‘Around thirty minutes back. Five minutes before you called.’
‘But I can’t see any call logged for today before I called.’
I took the phone, and yes. There wasn’t any call. I had saved her number as ‘the woman’ I scrolled through the history but there was no call from this woman. My head already heavy with too much beer felt completely at loss with this development of events.
I placed the phone on the table, walked here and there a little, and then dropped heavily on the sofa. What is happening, I thought. Her number should be there, on the phone. In its history. But there is no record of it. Am I dreaming? I pinched myself. It pained. So I wasn’t.
I looked at my wife and found her staring at me like a teacher looks at a twelve-year-old who had just done a naughty thing. And now she is going to reprimand him, maybe hit with a scale.
And then I thought maybe I was dreaming it all up. Maybe it was one of my fantasies that made me think like this, that made me doubt my wife who was pure like a gold, much much better than me, never to deviate from her path, and it was I who was conjuring all this up, Or maybe somebody was trying to malign her. Put cracks in our rock-like relationship. It was then that the phone rang and we both dashed towards the phone.

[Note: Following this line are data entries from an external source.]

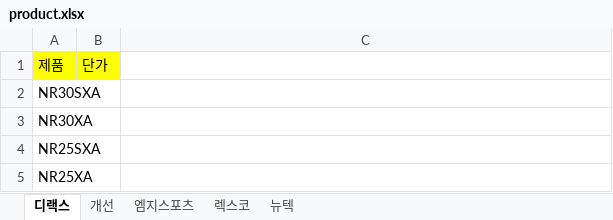
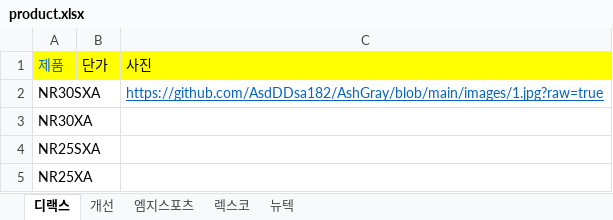
Before and after one commit to AsdDDsa182/AshGray, an Excel workbook: product.xlsx, sheet 디랙스, drawn as a sheet; only a part is shown; values as stored, in another font and other column widths than the file's, no borders; the diff names each change by its address in the sheet, - before the commit and + after, or states it on an @@ line.

```diff
--- a/product.xlsx (sheet 디랙스)
+++ b/product.xlsx (sheet 디랙스)
-A1 text colour: black
+A1 text colour: #0563C1
-C1: (empty)
+C1: 사진
-C1 fill: none
+C1 fill: #FFFF00
-C2: (empty)
+C2: https://github.com/AsdDDsa182/AshGray/blob/main/images/1.jpg?raw=true
```
Also changed, not shown: sheet 개선, sheet 뉴텍, sheet 엠지스포츠, sheet 렉스코.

I knew it was her. The moment I picked up the phone. Her breath had the same effect on me. I could feel her sitting calmly at some place, her body rising and falling with each breath of hers. And before I could say anything to her, or my wife could reach me, she let out in one simple sentence, one more fact, one more truth. And the phone fell down from my hand, the moment I heard that truth, the moment her words washed over me like waves washes over a beach. She had said …
‘The woman who is standing in front you. That woman is not your wife.’
. . .
This post is a part of the Indiblogger Indispire Prompt